“Being in Redcoats this year has not been what I expected. … Luckily, proactiveness from directors and students, as well as careful planning allowed for an experience more rewarding than what I was expecting,” said senior music education major Karena Washington. Washington also serves on the Redcoat Band Executive Board helping first-year players. She said the biggest challenge was leading students in learning music and teaching them other RCB traditions via Zoom. “However, Zoom allowed us a time to mingle and celebrate doing marching band when we did not expect to be able to do so just a month before,” said Washington.

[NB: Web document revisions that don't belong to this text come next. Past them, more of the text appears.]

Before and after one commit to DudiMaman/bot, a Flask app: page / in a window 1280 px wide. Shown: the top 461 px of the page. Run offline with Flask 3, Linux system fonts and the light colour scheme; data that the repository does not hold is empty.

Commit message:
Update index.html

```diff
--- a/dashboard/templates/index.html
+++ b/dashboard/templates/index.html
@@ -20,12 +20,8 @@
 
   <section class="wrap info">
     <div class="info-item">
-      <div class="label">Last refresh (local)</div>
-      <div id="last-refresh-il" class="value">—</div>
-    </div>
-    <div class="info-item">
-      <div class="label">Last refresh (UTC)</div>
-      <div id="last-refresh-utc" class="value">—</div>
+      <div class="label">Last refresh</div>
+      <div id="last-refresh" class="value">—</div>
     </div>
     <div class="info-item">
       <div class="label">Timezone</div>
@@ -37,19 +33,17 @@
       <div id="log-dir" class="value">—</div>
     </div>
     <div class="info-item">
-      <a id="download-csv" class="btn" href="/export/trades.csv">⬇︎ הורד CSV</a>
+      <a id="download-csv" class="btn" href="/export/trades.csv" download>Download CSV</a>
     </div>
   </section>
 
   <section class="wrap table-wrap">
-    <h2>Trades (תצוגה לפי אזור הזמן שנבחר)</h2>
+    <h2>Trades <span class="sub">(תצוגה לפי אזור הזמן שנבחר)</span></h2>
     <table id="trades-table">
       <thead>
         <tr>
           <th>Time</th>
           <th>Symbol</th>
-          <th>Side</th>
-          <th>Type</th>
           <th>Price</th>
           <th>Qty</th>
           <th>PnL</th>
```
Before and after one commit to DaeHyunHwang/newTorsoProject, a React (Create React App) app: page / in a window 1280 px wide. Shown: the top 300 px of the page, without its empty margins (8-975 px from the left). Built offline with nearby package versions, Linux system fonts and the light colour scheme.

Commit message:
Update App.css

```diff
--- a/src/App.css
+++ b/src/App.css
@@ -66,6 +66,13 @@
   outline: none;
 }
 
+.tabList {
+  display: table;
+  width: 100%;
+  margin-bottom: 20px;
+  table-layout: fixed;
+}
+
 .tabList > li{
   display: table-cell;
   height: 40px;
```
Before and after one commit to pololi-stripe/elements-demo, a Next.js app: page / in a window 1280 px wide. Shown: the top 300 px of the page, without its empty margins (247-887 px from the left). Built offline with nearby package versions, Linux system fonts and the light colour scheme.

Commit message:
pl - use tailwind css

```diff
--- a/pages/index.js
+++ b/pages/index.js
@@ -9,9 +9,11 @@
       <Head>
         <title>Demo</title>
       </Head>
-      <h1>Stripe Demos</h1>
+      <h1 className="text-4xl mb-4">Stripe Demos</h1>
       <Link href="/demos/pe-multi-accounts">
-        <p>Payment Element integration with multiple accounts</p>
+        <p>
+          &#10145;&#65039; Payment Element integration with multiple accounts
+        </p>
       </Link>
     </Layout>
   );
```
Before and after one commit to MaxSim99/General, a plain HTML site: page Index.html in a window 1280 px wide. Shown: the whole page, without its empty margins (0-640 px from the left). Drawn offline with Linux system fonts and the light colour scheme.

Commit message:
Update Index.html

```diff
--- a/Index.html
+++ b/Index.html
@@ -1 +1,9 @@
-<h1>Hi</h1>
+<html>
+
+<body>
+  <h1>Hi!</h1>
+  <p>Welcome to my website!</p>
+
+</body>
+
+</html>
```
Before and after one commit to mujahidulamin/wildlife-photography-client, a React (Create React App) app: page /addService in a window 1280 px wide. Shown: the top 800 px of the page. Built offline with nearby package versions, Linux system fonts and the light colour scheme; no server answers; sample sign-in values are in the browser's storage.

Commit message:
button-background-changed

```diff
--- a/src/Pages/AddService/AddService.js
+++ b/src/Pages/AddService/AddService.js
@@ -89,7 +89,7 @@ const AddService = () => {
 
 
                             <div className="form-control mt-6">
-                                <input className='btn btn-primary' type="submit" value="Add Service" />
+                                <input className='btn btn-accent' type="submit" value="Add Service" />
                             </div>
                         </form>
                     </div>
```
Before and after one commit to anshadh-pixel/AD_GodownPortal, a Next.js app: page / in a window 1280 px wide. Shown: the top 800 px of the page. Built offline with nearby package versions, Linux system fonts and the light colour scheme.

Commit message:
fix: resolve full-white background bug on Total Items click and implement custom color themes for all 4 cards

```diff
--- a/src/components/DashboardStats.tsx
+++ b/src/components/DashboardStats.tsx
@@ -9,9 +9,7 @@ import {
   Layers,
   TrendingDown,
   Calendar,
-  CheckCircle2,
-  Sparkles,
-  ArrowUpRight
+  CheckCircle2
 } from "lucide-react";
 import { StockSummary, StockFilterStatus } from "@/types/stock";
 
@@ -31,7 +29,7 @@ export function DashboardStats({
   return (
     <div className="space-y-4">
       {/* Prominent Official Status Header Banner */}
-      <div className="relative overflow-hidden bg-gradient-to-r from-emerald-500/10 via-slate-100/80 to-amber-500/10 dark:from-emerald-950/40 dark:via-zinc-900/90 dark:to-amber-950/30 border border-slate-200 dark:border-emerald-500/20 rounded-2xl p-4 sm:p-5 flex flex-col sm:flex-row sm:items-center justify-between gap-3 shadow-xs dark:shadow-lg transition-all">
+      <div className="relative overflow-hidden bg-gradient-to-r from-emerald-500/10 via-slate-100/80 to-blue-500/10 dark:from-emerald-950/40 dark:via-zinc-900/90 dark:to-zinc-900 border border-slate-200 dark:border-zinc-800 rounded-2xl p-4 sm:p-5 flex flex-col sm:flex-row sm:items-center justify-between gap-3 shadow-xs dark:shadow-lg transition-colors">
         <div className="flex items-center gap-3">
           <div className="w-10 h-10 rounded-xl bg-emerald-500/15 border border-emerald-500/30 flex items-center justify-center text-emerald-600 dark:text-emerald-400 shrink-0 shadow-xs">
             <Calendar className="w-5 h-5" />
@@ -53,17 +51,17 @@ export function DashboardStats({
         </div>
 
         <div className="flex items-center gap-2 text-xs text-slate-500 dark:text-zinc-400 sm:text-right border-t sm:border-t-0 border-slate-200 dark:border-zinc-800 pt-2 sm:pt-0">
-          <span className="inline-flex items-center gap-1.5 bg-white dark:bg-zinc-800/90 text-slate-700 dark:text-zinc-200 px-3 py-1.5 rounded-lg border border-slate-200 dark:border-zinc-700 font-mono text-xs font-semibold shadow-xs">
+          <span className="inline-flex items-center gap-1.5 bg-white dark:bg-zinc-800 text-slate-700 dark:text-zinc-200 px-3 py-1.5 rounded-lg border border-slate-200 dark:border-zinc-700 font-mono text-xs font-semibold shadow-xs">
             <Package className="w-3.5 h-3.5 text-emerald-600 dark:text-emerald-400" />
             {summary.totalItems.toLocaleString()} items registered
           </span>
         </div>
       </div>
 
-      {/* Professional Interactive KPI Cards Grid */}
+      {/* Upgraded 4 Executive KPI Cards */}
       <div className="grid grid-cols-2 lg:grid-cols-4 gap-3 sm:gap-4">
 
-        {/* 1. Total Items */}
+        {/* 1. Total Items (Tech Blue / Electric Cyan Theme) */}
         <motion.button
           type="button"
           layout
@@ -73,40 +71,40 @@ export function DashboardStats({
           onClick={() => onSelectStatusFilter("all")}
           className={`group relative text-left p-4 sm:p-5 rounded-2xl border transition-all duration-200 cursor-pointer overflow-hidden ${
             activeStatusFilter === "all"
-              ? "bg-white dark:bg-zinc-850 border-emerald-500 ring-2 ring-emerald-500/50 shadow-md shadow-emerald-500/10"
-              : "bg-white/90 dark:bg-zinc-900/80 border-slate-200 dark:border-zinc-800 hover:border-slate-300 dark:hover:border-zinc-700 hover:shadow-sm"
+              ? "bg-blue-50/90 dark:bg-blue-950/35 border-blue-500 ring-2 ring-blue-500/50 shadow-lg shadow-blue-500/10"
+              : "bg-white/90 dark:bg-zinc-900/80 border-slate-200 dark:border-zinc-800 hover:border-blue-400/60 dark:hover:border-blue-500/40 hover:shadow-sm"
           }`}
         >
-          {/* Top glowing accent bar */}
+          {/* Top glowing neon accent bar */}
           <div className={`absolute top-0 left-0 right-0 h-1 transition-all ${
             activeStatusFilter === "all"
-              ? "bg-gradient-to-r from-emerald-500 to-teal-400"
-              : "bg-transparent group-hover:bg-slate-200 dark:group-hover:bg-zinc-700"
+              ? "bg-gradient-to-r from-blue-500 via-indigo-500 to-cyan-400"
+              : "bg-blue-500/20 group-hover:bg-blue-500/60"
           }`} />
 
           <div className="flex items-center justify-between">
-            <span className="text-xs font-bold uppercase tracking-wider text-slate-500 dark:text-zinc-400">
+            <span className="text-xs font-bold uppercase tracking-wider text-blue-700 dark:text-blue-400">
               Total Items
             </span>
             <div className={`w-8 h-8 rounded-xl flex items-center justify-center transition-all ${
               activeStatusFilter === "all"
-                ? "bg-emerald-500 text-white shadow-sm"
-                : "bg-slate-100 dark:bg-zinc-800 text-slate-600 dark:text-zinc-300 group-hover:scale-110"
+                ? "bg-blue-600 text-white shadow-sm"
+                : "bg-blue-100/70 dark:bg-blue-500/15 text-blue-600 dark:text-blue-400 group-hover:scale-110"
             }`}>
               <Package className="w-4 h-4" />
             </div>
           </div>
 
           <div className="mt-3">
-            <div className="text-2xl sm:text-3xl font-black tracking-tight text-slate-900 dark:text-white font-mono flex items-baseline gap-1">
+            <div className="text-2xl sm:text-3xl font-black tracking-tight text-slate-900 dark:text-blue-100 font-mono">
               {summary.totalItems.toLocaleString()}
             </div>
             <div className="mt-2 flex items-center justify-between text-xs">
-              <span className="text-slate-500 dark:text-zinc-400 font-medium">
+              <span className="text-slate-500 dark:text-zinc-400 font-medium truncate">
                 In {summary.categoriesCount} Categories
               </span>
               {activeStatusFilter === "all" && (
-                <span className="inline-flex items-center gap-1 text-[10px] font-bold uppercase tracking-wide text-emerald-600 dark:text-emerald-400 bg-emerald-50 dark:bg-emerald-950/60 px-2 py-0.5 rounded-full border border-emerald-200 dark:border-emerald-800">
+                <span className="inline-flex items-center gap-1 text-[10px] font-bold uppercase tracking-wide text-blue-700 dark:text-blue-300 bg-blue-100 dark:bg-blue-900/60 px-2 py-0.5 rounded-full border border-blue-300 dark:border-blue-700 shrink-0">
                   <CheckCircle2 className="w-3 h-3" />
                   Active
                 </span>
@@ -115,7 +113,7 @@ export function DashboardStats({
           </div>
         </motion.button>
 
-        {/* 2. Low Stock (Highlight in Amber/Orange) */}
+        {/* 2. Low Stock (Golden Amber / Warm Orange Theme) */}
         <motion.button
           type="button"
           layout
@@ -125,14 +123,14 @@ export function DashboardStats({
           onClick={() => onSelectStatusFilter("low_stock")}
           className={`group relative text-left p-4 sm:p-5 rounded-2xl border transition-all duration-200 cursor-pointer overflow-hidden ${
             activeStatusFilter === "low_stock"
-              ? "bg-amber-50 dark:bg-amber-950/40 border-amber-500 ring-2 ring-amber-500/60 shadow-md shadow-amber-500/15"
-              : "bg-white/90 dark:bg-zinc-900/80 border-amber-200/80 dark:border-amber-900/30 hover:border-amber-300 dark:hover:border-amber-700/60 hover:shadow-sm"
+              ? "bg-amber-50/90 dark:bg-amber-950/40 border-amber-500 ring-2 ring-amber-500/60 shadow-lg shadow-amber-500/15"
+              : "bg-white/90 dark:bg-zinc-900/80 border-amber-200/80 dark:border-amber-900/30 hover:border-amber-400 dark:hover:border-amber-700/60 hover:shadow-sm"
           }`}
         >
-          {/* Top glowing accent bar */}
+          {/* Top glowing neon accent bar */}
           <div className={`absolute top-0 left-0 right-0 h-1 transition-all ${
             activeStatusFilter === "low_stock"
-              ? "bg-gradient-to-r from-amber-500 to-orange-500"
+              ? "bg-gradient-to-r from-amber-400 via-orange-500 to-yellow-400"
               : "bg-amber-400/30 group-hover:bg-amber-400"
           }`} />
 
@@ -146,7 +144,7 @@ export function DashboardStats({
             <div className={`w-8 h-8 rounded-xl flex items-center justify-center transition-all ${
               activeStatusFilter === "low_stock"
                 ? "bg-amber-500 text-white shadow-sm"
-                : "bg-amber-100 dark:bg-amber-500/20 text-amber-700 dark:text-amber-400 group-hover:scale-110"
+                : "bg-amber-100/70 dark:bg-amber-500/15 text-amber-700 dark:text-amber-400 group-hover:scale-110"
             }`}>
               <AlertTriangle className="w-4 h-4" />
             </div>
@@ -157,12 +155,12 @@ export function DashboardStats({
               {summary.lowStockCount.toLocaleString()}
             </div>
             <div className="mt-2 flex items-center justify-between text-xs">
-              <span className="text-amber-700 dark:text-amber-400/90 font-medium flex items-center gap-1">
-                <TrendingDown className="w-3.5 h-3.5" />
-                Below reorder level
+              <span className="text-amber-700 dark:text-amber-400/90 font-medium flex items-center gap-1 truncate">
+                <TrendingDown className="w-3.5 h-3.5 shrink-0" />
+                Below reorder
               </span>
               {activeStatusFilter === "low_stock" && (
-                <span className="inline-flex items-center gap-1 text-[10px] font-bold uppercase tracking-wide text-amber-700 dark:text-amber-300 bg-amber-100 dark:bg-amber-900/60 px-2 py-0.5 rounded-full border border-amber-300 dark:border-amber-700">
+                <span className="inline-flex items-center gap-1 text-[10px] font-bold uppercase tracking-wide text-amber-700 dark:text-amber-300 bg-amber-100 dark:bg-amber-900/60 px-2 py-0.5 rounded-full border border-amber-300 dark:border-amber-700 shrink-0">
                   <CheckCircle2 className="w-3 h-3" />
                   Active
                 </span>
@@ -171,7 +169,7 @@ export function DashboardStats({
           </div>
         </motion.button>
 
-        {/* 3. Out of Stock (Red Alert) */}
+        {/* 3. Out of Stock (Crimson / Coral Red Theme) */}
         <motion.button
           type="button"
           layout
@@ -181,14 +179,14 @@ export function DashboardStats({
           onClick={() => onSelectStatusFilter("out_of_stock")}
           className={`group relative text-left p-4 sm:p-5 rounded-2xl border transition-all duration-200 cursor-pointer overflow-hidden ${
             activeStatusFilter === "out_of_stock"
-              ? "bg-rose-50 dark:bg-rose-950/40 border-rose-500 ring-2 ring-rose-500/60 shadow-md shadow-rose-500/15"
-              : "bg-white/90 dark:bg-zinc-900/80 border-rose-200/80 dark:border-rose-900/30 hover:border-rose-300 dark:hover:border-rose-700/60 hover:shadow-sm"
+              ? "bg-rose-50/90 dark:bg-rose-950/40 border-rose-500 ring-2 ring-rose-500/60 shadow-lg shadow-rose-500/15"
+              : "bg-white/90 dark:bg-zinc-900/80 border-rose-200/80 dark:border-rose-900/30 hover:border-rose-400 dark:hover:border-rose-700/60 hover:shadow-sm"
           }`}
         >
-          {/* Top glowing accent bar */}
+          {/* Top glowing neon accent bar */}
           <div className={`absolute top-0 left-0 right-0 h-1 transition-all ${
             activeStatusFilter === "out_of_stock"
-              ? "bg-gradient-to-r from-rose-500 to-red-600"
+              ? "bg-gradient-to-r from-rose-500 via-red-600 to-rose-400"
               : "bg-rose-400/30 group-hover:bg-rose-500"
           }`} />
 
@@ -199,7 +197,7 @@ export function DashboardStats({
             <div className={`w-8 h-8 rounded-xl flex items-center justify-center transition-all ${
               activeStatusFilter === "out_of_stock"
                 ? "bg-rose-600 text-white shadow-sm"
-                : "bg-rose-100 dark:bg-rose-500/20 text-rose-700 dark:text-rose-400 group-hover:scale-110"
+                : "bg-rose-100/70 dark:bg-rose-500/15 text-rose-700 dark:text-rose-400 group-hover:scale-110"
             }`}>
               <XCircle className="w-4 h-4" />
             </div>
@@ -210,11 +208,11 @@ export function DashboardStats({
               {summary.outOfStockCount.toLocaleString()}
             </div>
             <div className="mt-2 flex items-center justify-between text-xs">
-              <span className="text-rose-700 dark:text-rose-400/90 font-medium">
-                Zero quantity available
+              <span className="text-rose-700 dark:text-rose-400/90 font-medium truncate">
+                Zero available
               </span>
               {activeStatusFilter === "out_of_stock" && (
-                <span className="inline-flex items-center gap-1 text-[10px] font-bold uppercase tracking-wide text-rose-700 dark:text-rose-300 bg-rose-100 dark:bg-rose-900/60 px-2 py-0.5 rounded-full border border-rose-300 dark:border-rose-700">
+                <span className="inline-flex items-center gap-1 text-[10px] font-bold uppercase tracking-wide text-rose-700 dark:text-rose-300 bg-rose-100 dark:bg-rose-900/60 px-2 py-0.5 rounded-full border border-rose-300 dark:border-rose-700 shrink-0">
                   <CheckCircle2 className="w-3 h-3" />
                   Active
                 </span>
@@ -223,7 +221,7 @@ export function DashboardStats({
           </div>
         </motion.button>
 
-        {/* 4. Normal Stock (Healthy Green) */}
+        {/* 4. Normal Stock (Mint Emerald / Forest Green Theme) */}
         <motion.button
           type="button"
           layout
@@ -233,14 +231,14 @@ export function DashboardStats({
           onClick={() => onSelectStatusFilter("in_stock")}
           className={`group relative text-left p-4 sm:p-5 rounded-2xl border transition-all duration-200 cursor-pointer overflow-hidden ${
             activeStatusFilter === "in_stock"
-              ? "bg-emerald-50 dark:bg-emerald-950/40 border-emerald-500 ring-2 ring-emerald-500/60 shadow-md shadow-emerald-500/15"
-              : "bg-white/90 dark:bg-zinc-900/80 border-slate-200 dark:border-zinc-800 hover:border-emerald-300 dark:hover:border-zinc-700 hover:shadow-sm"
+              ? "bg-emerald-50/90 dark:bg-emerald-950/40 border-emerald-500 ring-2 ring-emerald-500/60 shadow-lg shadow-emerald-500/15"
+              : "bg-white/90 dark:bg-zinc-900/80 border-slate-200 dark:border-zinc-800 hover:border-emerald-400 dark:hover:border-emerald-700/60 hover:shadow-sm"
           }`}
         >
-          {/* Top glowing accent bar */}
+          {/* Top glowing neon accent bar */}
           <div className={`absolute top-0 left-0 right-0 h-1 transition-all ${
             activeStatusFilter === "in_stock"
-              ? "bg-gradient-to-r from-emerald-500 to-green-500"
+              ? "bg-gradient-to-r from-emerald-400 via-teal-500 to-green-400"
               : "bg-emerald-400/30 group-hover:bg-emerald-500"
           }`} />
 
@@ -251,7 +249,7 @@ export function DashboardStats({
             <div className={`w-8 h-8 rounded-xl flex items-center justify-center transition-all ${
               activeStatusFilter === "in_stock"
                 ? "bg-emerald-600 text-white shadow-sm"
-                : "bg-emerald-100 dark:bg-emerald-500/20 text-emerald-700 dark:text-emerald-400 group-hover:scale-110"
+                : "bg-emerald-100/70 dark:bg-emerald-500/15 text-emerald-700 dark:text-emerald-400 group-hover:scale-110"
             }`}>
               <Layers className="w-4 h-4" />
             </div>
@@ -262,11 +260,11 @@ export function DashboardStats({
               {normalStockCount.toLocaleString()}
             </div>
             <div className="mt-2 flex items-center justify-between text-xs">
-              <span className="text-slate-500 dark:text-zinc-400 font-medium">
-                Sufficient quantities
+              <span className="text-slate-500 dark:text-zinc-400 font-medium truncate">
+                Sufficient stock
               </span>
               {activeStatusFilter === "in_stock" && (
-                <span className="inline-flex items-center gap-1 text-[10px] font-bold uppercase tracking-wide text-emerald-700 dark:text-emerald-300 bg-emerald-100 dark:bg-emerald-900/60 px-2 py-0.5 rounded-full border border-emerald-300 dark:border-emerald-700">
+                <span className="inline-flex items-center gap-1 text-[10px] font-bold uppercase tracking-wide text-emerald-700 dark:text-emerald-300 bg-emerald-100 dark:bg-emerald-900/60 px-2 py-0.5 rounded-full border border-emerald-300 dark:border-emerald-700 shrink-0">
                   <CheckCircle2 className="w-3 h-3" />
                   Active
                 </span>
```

Since this was her last year in the Redcoats, Washington was disappointed not to be able to march and participate in the DawgWalk, the traditional pre-game concert centered around the team’s arrival at the stadium. An ever-positive person, she also added that she was glad to have “more space in the stands.”
Another thing different this year was the uniforms. Bawcum said the impracticality of distributing, altering and collecting the marching band uniforms without contact, plus dry-cleaning all of them, would be too much, considering the minimal use they would get. Before the pandemic hit, RCB leadership had already planned for a new summer uniform of a golf shirt and black shorts. This was a good starting point for a pandemic uniform, and Bawcum said the new clothes will help create a historical record. “Old Redcoat photos can be dated by the style of the uniform, and you can draw conclusions about the state of the band—the way things were done during that era—based on those photos. When someone looks at the (few) photos from 2020, I want them to wonder why we’re wearing something different,” said Bawcum.
Bawcum said the RCB members have all been really good sports. They want to march and contribute to campus life. They want to be around each other. “But they also want to be good citizens, and the last thing they would do is put the community at risk by insisting on business as usual. They have been very patient and understanding with me while I have tried to figure out how to navigate this time,” said Bawcum.
“A crowd of 20,000 doesn’t sound that different than one of 90,000. But that missing part—be it the three quarters of the band or of the crowd that’s not physically there—matters an awful lot. It isn’t the same; it’s a version of something we love. It’s better than the emptiness of the past summer, but it is no substitute for the real thing,” said Bawcum.
“I have known for a long time that I’m fortunate to work with the students in the Redcoat Band,” he said. “But this season has made it more evident than before. No one loves Georgia more than they do.”